  self.cnt += 1
  tweet = simplejson.loads(data)
  # a little bit of natural language processing
  tokens = nltk.word_tokenize(tweet['text']) # tokenize
  tagged_sent = nltk.pos_tag(tokens) # Part Of Speech tagging
  for word,tag in tagged_sent:
   # filter sigle chars words and symbols
   if len(word) > 1 and re.match('[A-Za-z0-9 ]+',word):
    # consider only adjectives and nouns
    if tag == 'JJ' or tag == 'NN':
     self.freq[word] += 1 # keep the count
  # print the statistics every 50 tweets
  if self.cnt % 50 == 0:

 def print_stats(self):
  maxc = 0
  sumc = 0
  for word,count in self.freq.items():
   if maxc < count:
    maxc = count
   sumc += count
  self.mean = sumc/len(self.freq)
  print '-------------------------------'
  print ' tweets analyzed:', self.cnt
  print ' words extracted:', len(self.freq)
  print '   max frequency:', maxc
  print '  mean frequency:', self.mean

 def close_and_plot(self,signal,frame):
  print ' Plotting...'  
In the constructor of this class we initialize a dictionary that will contain the frequency of each word, a string that contains the url of the service we need to call (composed in order to query twitter for the tweets in NYC) and the variables cnt and mean to keep track of the number of tweets analyzed and of the mean frequency over all the words.
In the method begin, we use the PyCurl library for the authentication to Twitter and start the connection.
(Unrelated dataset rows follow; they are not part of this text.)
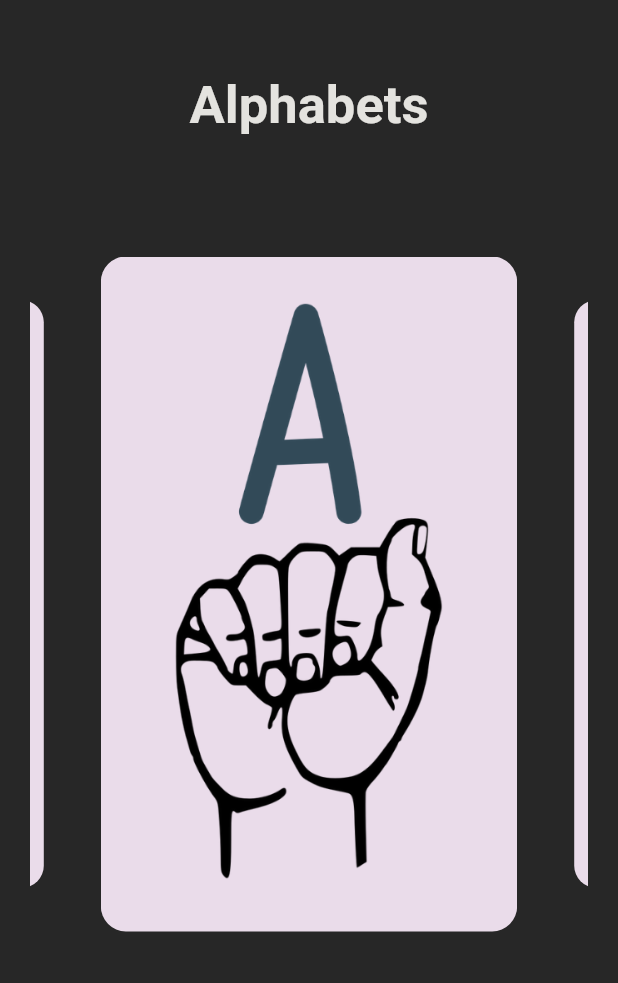
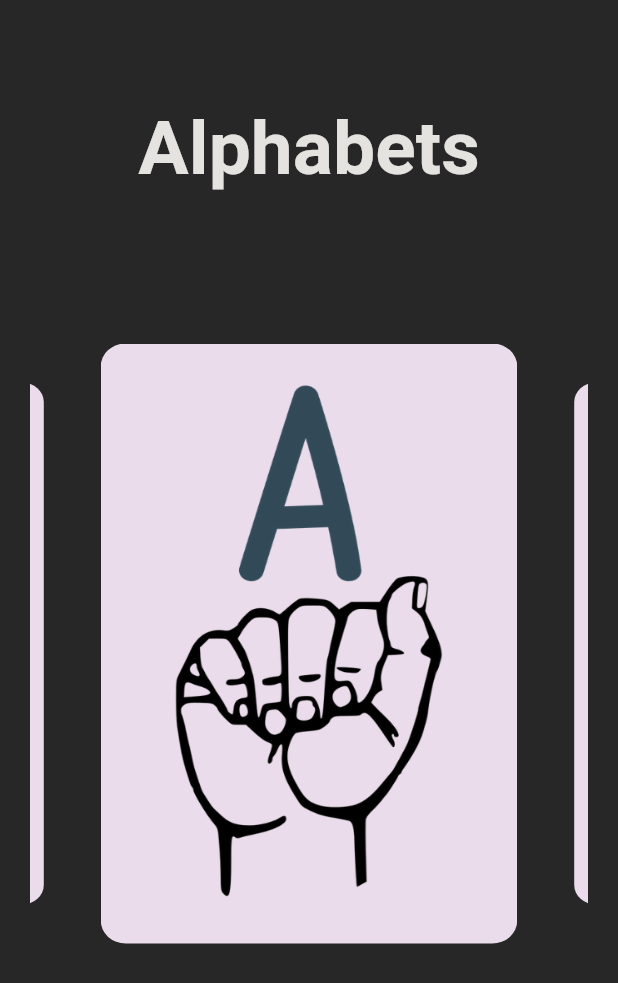
Before and after one commit to srishtiv27/give_me_a_sign, a Flutter app: the screen it shows after launch, on a phone screen of 412 x 824 dp. Shown: the top 983 px of the screen. Run offline on Flutter 3.47's test engine with Material 2 defaults, Android fonts, the phone set to English and light mode, and no system bars; drawn by our look-alikes of carousel_slider.

Commit message:
Updated dimensions of cards

```diff
--- a/lib/screens/alphabets_page.dart
+++ b/lib/screens/alphabets_page.dart
@@ -5,7 +5,7 @@ import 'package:give_me_a_sign/constants/assets.dart';
 
 class AlphabetsPage extends StatelessWidget {
   static String id = 'alphabets_page';
-  List<String> background = [
+  List<String> alphabets = [
     kA,
     kB,
     kC,
@@ -35,7 +35,7 @@ class AlphabetsPage extends StatelessWidget {
   ];
   List<int> buildIndex() {
     List<int> indices = [];
-    for (int i = 0; i < background.length; i++) {
+    for (int i = 0; i < alphabets.length; i++) {
       indices.add(i);
     }
     return indices;
@@ -46,31 +46,31 @@ class AlphabetsPage extends StatelessWidget {
     return Scaffold(
       backgroundColor: Color(0xFF272727),
       body: Padding(
-        padding: EdgeInsets.only(left: 20.0, top: 50, right: 20.0),
+        padding: EdgeInsets.only(left: 20.0, top: 70, right: 20.0),
         child: Column(
           children: <Widget>[
             Center(
               child: Text(
                 'Alphabets',
                 style: TextStyle(
-                  fontSize: 35.0,
+                  fontSize: 50.0,
                   fontWeight: FontWeight.bold,
                   color: Color(0xFFE4E3DF),
                 ),
               ),
             ),
             SizedBox(
-              height: 80.0,
+              height: 100.0,
             ),
             CarouselSlider(
               options: CarouselOptions(
-                height: 450,
+                height: 400,
                 viewportFraction: 0.8,
                 enlargeCenterPage: true,
-                autoPlay: true,
-                autoPlayInterval: Duration(
-                  seconds: 3,
-                ),
+//                autoPlay: true,
+//                autoPlayInterval: Duration(
+//                  seconds: 3,
+//                ),
               ),
               items: buildIndex().map((i) {
                 return Builder(
@@ -85,7 +85,7 @@ class AlphabetsPage extends StatelessWidget {
                         child: ClipRRect(
                           borderRadius: BorderRadius.circular(30),
                           child: Image.asset(
-                            background[i],
+                            alphabets[i],
                           ),
                         ),
                       ),
```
In particular, we set that the method on_receive is the callback function demanded to processing of the incoming. In this method the actual analysis is done, every tweet is split in tokens and a part of speech tagging is performed. Then, the frequency of all the words that are adjective or nouns is updated.
The method print_stats is used to print the our statistics on the console while close_and_plot plots an histogram using the frequencies in the dictionary and closes the program.
Let's use this class:
import signal
usr = 'supersexytwitteruser'
pws = "yessosexyiam"

ta = TwitterAnalyzer()
# invoke the close_and_plot() method when a Ctrl-D arrives
signal.signal(signal.SIGINT, ta.close_and_plot)
ta.begin(usr,pws) # run the analysis
In the code above, a TwitterAnalyzer object is instantiated, its method close_and_plot is registered as handler for the SIGINT signal and, finally, begin is invoked.
This code starts a program which analyzes all the tweet of the New York Area in real time and prints the statistics every 50 tweets, just like follows:
 tweets analyzed: 50
 words extracted: 110
   max frequency: 8
  mean frequency: 1.12727272727
 tweets analyzed: 100
 words extracted: 200
   max frequency: 22
  mean frequency: 1.235
 tweets analyzed: 150
 words extracted: 286
   max frequency: 29
  mean frequency: 1.26573426573
 tweets analyzed: 200
 words extracted: 407
   max frequency: 39
  mean frequency: 1.31203931204
 tweets analyzed: 250
 words extracted: 495
   max frequency: 49
  mean frequency: 1.37575757576
Pressing Cntrl-D we can stop the program and plot a bar chart of adjectives and nouns detected. This is what I got in the morning of March 21, 2013:

We see that is very common to post a link in a tweet (turned out that http is considered as a noun most of the time) and that the words day, today, good and morning were the most used during the analysis.